There are a seemingly never ending supply of choices to make. These can be trivial things like, “Do I have a bagel for breakfast,” to the more significant like, “What college should I attend?” Choices are everywhere and need to be dealt with in daily life.
Youth ministry comes with a certain amount of impulsive behavior. So, when too many choices are presented to youth, there can be confusion about what is the right thing to do. Parents and youth pastors would like to think that their students would draw from the wisdom they have been taught and choose God’s way. But, how good are middle or high school students at making wise choices?
What can we do as parents and youth pastors to help students make godly choices?
The only way to prepare them to make wise choices and help them learn from their choices is to consistently teach the Word of God. The answers to these situations they are in comes from God, not from any of our own minds.
For an example of how this works, let’s look at Proverbs 9. There we see wisdom and we see folly personified as two very different people. They both are calling people to come and be a guest at their party. They both are at the highest place of the city, looking out on the people as they go about their life. What is the difference between them?
1- Wisdom comes from God – This is obvious, but shouldn’t be missed. “The fear of the LORD is the beginning of wisdom.” (Proverbs 9:10) God alone is wise. No one figures out how to be wise on their own; they need input from one who is wise. After all, who determines what is right and wrong? There must be some standard.
2- Wisdom is based on what is real while folly is a counterfeit. This is when some activity or thing is seen as so wonderful that it will make life the most fulfilling. Folly makes itself look appealing with enticing offers. “Stolen water is sweet; food eaten in secret is delicious!” (Proverbs 9:17) The problem is that while it might look appealing, it is nothing but a lie. These traps are easily fallen into, if we aren’t paying attention to what is true and what isn’t.
3- Wisdom leads to life. Folly leads to death. There is a stark contrast here. Wisdom has a wonderful buffet meal of “prepared meat” and other items, while folly has “stolen water.” Wisdom says, “Leave your simple ways and you will live.” (Proverbs 9:6) Whereas, in the company of folly one suddenly realizes that they are among the dead. — “Her guests are in the depths of the grave” (Proverbs 9:18)
There is blessing in God’s way of doing things.
It is my prayer in youth ministry that students are getting the Word of God established in their lives through their family life and through their experience in our ministry.
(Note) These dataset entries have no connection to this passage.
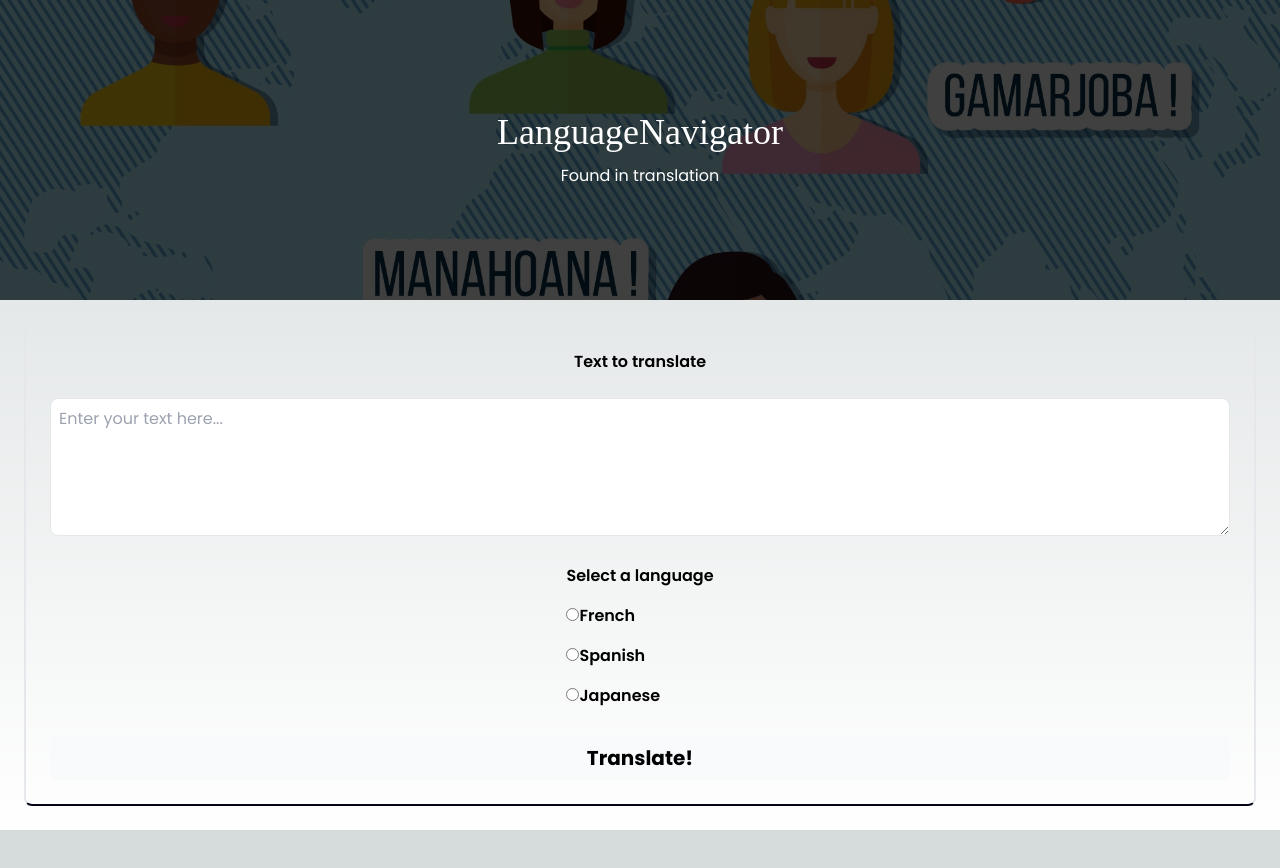
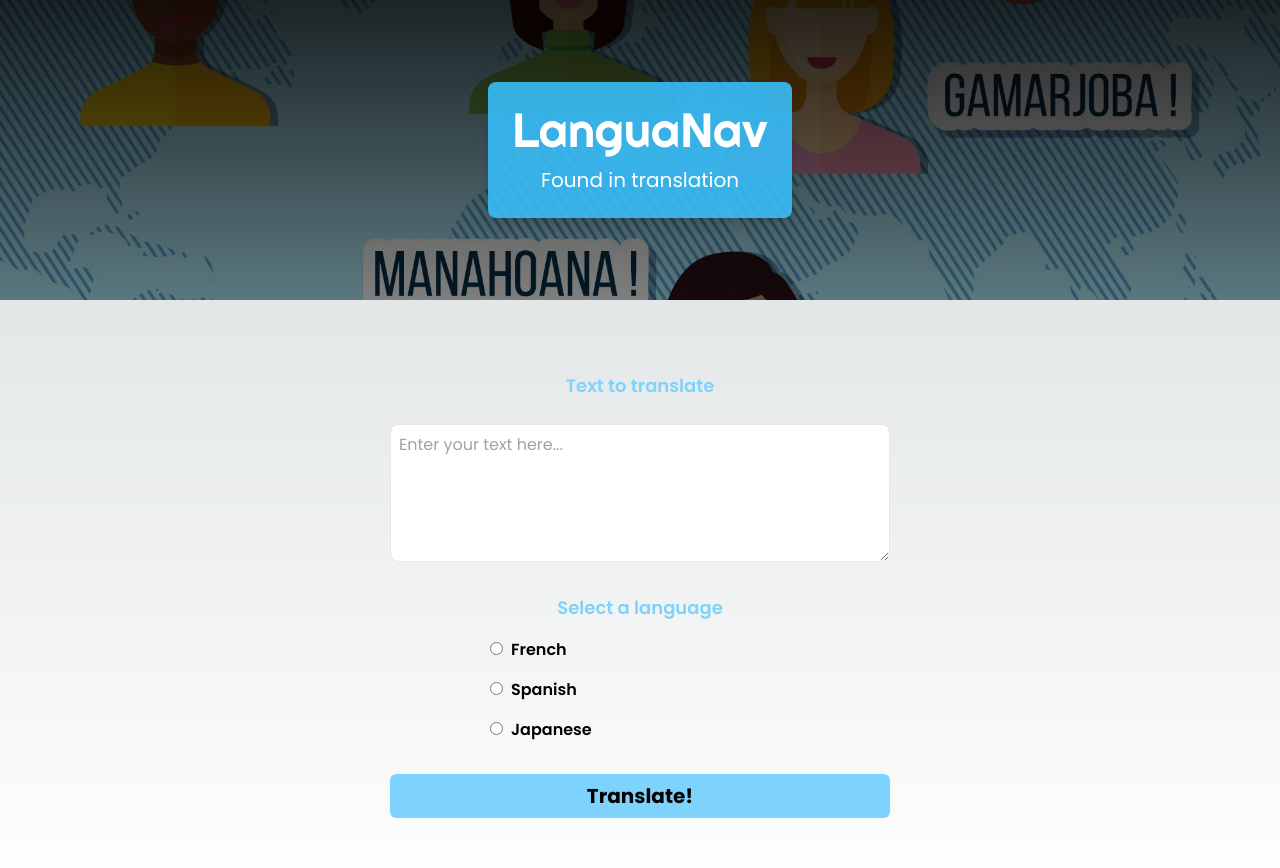
Before and after one commit to evanhill1989/interpreter-llm, a Next.js app: page / in a window 1280 px wide. Shown: the top 868 px of the page. Before the commit the page ends 830 px from the top, so only its background shows below. Built offline with nearby package versions, Linux system fonts and the light colour scheme; no server answers.

Commit message:
UI polish, add Translated View -- page.tsx

```diff
--- a/src/app/globals.css
+++ b/src/app/globals.css
@@ -18,7 +18,7 @@
 
 /* globals.css */
 
-@import url("https://fonts.googleapis.com/css2?family=Big+Shoulders+Display:wght@100..900&family=Poppins:ital,wght@0,100;0,200;0,300;0,400;0,500;0,600;0,700;0,800;0,900;1,100;1,200;1,300;1,400;1,500;1,600;1,700;1,800;1,900&display=swap");
+@import url("https://fonts.googleapis.com/css2?family=Big+Shoulders+Display:wght@100..900&family=Poppins:ital,wght@0,100;0,200;0,300;0,400;0,500;0,600;0,700;0,800;0,900;1,100;1,200;1,300;1,400;1,500;1,600;1,700;1,800;1,900&display=swap&family=Righteous&display=swap");
 
 body {
   @apply font-poppins;
@@ -43,8 +43,8 @@ body {
 /* styles/Header.module.css */
 .header {
   background-image: linear-gradient(
-      rgba(0, 0, 0, 0.75),
-      /* Darker gradient color */ rgba(0, 0, 0, 0.75)
+      rgba(0, 0, 0, 0.85),
+      /* Darker gradient color */ rgba(0, 0, 0, 0.5)
     ),
     url("/WorldLanguages.jpg"); /* Background image */
   background-size: cover; /* Scale the width to 100% and height auto to maintain aspect ratio */
@@ -53,3 +53,22 @@ body {
   height: 300px; /* Set a height for the header */
   color: white; /* Set text color if necessary */
 }
+
+.big-shoulders-display {
+  font-family: "Big Shoulders Display", sans-serif;
+  font-optical-sizing: auto;
+  font-weight: 700;
+  font-style: normal;
+}
+
+.font-righteous {
+  font-family: "Righteous", sans-serif;
+  font-optical-sizing: auto;
+  font-weight: 700;
+  /* font-style: normal; */
+}
+
+.fieldset {
+  display: flex;
+  flex-direction: column;
+}
--- a/src/app/layout.tsx
+++ b/src/app/layout.tsx
@@ -1,10 +1,15 @@
 import type { Metadata } from "next";
-import { Poppins } from "next/font/google";
+import { Poppins, Righteous } from "next/font/google";
 import "./globals.css";
 
 const poppins = Poppins({
   subsets: ["latin"],
   weight: ["400", "500", "600", "700"],
+});
+
+const righteous = Righteous({
+  subsets: ["latin"],
+  weight: ["400"],
 });
 
 export const metadata: Metadata = {
--- a/src/app/page.tsx
+++ b/src/app/page.tsx
@@ -11,7 +11,15 @@
 import { useState } from "react";
 import OpenAI from "openai";
 
+import { Righteous } from "next/font/google";
+
 // Temporary exposure of API key to the browser; move this to a server-side function for production
+
+const righteous = Righteous({
+  subsets: ["latin"],
+  weight: ["400"],
+});
+
 const openai = new OpenAI({
   apiKey: process.env.NEXT_PUBLIC_OPENAI_API_KEY,
   dangerouslyAllowBrowser: true,
@@ -22,6 +30,9 @@ export default function Home() {
   const [language, setLanguage] = useState("");
   const [response, setResponse] = useState("");
 
+  async function handleStartOver(event: React.FormEvent<HTMLFormElement>) {
+    event.preventDefault();
+  }
   async function handleSubmit(event: React.FormEvent<HTMLFormElement>) {
     event.preventDefault();
 
@@ -59,18 +70,21 @@ export default function Home() {
 
   return (
     <div className="">
-      <header className="header flex flex-col items-center justify-center gap-3">
-        <h1 className="text-4xl font-bigShouldersDisplay">LanguageNavigator</h1>
-        <p>Found in translation</p>
+      <header className="header grid justify-center items-center ">
+        <div className="flex flex-col items-center justify-center p-6 rounded-lg gap-3 bg-sky-400/90 shadow-lg">
+          <h1 className={`text-5xl ${righteous.className}`}>LanguaNav</h1>
+          <p className="text-xl">Found in translation</p>
+        </div>
       </header>
-      <main className="p-6">
-        <div className=" border-b-slate-950 border-2 rounded-lg p-6">
-          <form
-            onSubmit={handleSubmit}
-            className="flex flex-col justify-center gap-3"
+      <main className="px-6 py-12">
+        {!response && (
+          <div className="p-6">
+            <form onSubmit={handleSubmit} className="flex flex-col  gap-4">
+              <div className="mb-4 flex flex-col items-center justify-center">
+                <label
+                  htmlFor="textToTranslate"
+                  className="mb-4 font-semibold text-lg text-sky-300"
                 >
-            <div className="mb-4 flex flex-col items-center justify-center">
-              <label htmlFor="textToTranslate" className="mb-4 font-semibold">
                   Text to translate
                 </label>
                 <textarea
@@ -78,19 +92,22 @@ export default function Home() {
                   name="textToTranslate"
                   rows="5"
                   cols="50"
-                className="border rounded-lg p-2 w-full mt-2 text-black"
+                  className="border rounded-lg p-2 w-full mt-2 text-black max-w-[500px]"
                   placeholder="Enter your text here..."
                   value={text}
                   onChange={(e) => setText(e.target.value)}
                 ></textarea>
               </div>
 
-            <div className="mb-4 flex items-center justify-center">
-              <fieldset className=" ">
-                <legend className="mb-4 font-semibold">
+              <div className="mb-4 flex flex-col items-center w-full">
+                <fieldset className=" fieldset w-1/2 max-w-[300px]">
+                  {/* For some reason this legend element below doesn't respond to
+                flex align directives, so I had to use text-center on it */}
+                  <legend className="mb-4 font-semibold text-center text-lg text-sky-300 ">
                     Select a language
                   </legend>
-                <div className="flex flex-col gap-4 font-semibold">
+
+                  <div className="flex flex-col gap-4  font-semibold">
                     <div>
                       <input
                         type="radio"
@@ -99,7 +116,9 @@ export default function Home() {
                         value="French"
                         onChange={(e) => setLanguage(e.target.value)}
                       />
-                    <label htmlFor="french">French</label>
+                      <label className="ml-2" htmlFor="french">
+                        French
+                      </label>
                     </div>
                     <div>
                       <input
@@ -109,7 +128,9 @@ export default function Home() {
                         value="Spanish"
                         onChange={(e) => setLanguage(e.target.value)}
                       />
-                    <label htmlFor="spanish">Spanish</label>
+                      <label className="ml-2" htmlFor="spanish">
+                        Spanish
+                      </label>
                     </div>
                     <div>
                       <input
@@ -119,21 +140,69 @@ export default function Home() {
                         value="Japanese"
                         onChange={(e) => setLanguage(e.target.value)}
                       />
-                    <label htmlFor="japanese">Japanese</label>
+                      <label className="ml-2" htmlFor="japanese">
+                        Japanese
+                      </label>
                     </div>
                   </div>
                 </fieldset>
               </div>
               <button
                 type="submit"
-              className="w-full text-black bg-slate-50 rounded-md py-2 px-4 font-bold text-xl"
+                className="w-full max-w-[500px] self-center text-black bg-sky-300 rounded-md py-2 px-4 font-bold text-xl mb-3"
               >
                 Translate!
               </button>
             </form>
           </div>
+        )}
+        {response && (
+          <div className="p-6">
+            <form onSubmit={handleStartOver} className="flex flex-col  gap-4">
+              <div className="mb-4 flex flex-col items-center justify-center">
+                <label
+                  htmlFor="textToTranslate"
+                  className="mb-4 font-semibold text-lg text-sky-300"
+                >
+                  Your original text
+                </label>
+                <textarea
+                  id="textToTranslate"
+                  name="textToTranslate"
+                  rows="5"
+                  cols="50"
+                  className="border rounded-lg p-2 w-full mt-2 text-black max-w-[500px]"
+                  placeholder="Enter your text here..."
+                  value={text}
+                ></textarea>
+              </div>
 
-        {response && <div className="response">{response}</div>}
+              <div className="mb-4 flex flex-col items-center w-full">
+                <label
+                  htmlFor="textToTranslate"
+                  className="mb-4 font-semibold text-lg text-sky-300"
+                >
+                  Translation
+                </label>
+                <textarea
+                  id="textToTranslate"
+                  name="textToTranslate"
+                  rows="5"
+                  cols="50"
+                  className="border rounded-lg p-2 w-full mt-2 text-black max-w-[500px]"
+                  placeholder="Enter your text here..."
+                  value={response}
+                ></textarea>
+              </div>
+              <button
+                type="submit"
+                className="w-full max-w-[500px] self-center text-black bg-sky-300 rounded-md py-2 px-4 font-bold text-xl mb-3"
+              >
+                Start Over
+              </button>
+            </form>
+          </div>
+        )}
       </main>
     </div>
   );
--- a/tailwind.config.ts
+++ b/tailwind.config.ts
@@ -16,6 +16,7 @@ const config: Config = {
       fontFamily: {
         poppins: ["Poppins", "sans-serif"],
         bigShouldersDisplay: ["Big Shoulders Display", "cursive"],
+        righteous: ["Righteous", "cursive"],
       },
     },
   },
```
Lines whose indentation alone changed are shown as unchanged.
The goal is not to make the message relevant, but to take a relevant message and help it connect to them. The Word of God will direct actions, if it is allowed to do so. The challenge is to motivate students, or any of us, to apply it to real life.
The question in all choices we make is, “Will this choice I make take me to where I really want to go?” No matter what we do with our time, we are moving in some direction. Those that are living in wisdom will want to get closer to God, while those far away just seem to keep a distance, listening to their own ideas.
May each of us live wisely and pass on that heritage to those who look up to us.